Risks are sort of terrifying.
A few nights ago, I went out for drinks with a college friend who is about to jet off to Argentina to teach English for 8 months. She’s the type who’s traveled all over–by herself! She absolutely loves to travel, having already gone to South America several times. It’s stuff like this that makes me envious of people and their risk-taking ways.
My friend and I have very similar personalities. We’re both emotional and somewhat reserved, but are generally in good spirits. I mentioned to her that I wish I was better at taking risks. This is one of my greatest weaknesses, and it always has been.
Then she told me that when she travels for long periods of time, the transition is difficult. She always cries and has a period of adjustment. It’s easy to assume, at least for me, that the people who are out there doing the cool stuff and racking up these awesome life experiences are able to breeze through these decisions and through every step of the process. That they easily go with the flow of everything that comes their way. And perhaps this is sometimes true. But it’s important to remember that everyone has reservations about new experiences, and that doesn’t mean we shouldn’t try our hardest to make them happen.
Adulthood is all about taking risks, and I really ought to take more of them.
“Things change. And friends leave. Life doesn’t stop for anybody.” – Stephen Chbosky, The Perks of Being a Wallflower
This quote is especially relevant when you reach your early 20s. It’s a time of instability. It’s a time of moving and growing and giving in and letting go. It’s a time when it’s not just you who’s doing this. All of your friends are, too. The people you went to college with are discovering what makes them happy and, hopefully, are getting out there and doing what they love.
It’s easy to feel sad about all these changes. I’d say that I’m naturally resistant to change. I enjoy the idea of it, but not the actual process. When the moment of change approaches, panic and fear set in. I cling onto what is familiar until I have to let go. It isn’t all at once, though. Pieces of my life change until it feels so much different than before.

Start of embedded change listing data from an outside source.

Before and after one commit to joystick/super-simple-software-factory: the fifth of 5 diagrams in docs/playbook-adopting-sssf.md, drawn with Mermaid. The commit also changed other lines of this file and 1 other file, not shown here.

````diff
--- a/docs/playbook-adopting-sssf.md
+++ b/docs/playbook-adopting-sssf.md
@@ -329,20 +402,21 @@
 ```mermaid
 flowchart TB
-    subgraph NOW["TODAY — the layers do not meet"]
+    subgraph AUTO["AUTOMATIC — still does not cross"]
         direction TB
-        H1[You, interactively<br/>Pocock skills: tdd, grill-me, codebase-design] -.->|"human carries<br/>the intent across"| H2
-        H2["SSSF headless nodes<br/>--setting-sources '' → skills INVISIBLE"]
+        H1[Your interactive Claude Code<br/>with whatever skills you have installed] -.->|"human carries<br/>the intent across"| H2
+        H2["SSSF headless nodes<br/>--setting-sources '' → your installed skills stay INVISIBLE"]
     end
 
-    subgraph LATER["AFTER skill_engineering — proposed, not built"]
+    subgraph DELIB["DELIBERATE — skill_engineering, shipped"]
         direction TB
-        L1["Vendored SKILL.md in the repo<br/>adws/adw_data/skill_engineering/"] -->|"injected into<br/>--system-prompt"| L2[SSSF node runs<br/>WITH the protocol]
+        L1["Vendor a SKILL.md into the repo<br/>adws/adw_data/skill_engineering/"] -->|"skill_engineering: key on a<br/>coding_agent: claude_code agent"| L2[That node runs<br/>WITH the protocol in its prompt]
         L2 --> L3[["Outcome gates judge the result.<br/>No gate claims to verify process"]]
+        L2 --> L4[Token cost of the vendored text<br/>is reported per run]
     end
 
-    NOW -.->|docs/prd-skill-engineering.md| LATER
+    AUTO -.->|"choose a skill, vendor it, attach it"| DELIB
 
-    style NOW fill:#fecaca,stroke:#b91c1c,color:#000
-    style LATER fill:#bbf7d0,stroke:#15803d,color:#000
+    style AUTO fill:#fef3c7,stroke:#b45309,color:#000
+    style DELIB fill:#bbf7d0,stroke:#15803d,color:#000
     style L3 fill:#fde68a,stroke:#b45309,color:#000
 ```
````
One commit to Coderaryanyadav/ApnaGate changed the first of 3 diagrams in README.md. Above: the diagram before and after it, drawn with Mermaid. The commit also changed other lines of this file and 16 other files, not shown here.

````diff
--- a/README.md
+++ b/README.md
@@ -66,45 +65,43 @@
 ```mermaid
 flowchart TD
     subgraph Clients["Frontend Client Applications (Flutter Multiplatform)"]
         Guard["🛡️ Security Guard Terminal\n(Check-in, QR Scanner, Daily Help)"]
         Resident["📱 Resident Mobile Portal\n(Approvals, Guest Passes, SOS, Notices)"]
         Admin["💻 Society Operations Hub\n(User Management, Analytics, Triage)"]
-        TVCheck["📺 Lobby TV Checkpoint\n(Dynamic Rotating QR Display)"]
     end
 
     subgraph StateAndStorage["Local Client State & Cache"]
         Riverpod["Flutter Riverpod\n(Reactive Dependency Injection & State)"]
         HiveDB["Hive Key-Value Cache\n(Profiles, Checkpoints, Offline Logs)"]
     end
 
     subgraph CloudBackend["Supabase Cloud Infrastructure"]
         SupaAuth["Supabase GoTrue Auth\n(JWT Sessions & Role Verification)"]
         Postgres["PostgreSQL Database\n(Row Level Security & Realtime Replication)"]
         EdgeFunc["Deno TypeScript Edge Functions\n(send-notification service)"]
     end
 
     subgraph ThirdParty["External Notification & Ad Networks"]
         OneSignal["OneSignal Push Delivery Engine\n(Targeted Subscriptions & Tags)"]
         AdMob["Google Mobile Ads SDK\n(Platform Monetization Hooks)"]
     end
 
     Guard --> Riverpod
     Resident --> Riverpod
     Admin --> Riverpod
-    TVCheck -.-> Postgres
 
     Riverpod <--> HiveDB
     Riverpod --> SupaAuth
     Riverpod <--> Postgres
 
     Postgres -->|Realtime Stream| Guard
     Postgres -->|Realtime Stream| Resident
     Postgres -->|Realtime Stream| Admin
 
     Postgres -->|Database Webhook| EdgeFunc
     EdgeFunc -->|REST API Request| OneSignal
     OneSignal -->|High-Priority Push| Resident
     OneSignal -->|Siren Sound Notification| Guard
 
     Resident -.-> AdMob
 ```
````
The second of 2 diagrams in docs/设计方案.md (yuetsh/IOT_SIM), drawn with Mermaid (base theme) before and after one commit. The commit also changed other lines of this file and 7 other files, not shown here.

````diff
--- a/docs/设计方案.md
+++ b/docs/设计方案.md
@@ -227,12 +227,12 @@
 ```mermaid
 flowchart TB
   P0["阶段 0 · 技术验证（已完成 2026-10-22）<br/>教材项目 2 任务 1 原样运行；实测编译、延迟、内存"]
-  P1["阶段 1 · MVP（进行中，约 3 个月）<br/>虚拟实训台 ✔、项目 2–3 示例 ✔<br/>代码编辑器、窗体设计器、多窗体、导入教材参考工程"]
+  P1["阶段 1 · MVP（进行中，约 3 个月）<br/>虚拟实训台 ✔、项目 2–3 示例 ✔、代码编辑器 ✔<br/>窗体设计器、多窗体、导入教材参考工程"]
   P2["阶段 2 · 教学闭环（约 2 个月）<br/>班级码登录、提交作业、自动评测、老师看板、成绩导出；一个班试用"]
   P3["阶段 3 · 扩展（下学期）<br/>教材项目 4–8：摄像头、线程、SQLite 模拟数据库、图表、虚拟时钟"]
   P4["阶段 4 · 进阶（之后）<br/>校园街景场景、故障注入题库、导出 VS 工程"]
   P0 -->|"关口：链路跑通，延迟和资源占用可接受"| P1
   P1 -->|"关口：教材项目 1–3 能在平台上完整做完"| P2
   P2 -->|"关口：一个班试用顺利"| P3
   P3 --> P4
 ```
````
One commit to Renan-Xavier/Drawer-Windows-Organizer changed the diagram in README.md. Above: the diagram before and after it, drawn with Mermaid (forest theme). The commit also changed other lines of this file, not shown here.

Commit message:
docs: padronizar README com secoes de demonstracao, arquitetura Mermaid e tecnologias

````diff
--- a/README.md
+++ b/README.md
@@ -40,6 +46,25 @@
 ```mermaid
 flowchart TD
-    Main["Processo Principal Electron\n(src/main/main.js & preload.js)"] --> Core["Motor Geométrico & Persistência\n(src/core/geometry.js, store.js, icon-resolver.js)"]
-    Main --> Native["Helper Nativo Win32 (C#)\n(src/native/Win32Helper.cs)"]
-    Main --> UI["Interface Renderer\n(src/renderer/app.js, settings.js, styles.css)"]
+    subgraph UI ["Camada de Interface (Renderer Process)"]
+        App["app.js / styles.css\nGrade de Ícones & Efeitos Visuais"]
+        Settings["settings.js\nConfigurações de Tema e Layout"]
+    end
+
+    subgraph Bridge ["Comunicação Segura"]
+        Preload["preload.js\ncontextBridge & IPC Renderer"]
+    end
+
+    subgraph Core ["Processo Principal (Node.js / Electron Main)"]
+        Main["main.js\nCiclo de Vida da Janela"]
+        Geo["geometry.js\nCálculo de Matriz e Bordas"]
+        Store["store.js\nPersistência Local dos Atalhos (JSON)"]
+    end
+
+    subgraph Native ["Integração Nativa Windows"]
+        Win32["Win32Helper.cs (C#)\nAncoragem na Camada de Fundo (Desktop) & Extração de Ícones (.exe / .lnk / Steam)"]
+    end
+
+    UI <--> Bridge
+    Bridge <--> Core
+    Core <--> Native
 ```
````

But it’s just something everyone has to deal with, and I’d better get used to it.
No one really prepares you for the weirdness of finally leaving the world of academia. I’m sure it will feel even weirder once the spring semester starts at my alma mater. When I see pictures of people who are still there, I don’t know how I’ll feel. I might miss it. I’ll miss parts of it, there’s no doubt about that. But the constant feeling of being behind? Having a long list of assignments hanging over my head? Not so much.
I’ve spent almost my entire life in school. And now I’m done. Not forever, but for a while… Probably a couple of years. (Let’s be real. Most humanities kids know that their bachelors degrees don’t amount to much in the real world.) But I’m so used to the never-ending process of balancing all the different parts of college life. I never even came close to mastering that, by the way. (And I don’t trust people who claim they have.) It’s just so strange to finally be on the other side of something that at times felt impossible. College is great for so many reasons, but I finally feel like maybe it was time to move on.
I had dinner with two of my high school friends last week. It was winter break for both of them, since one’s in grad school and the other is in med school. And there I was, out of school and pretty clueless about what I’m going to do. We talked about how when we’re out of school, time won’t feel as… concrete? So, I was in the class of 2014, and I always thought of 2014 as this huge defining year. It represented all that I was working toward. There was this palpable chunk of time that all led up to this big moment, and then… it’s just life. I’m not working toward a degree anymore, and that’s literally all I’ve ever known. Now there aren’t any grades to be earned or major achievements on the horizon.
Maybe that’s what I need, though. Goals. I’ve always been really terrible at setting and keeping goals, but maybe they would help to define my time. To really get a sense of what I’m doing and where I’m going. To figure out what I truly want to accomplish.
Here’s to coming up with some legitimate goals for this weird post-grad life.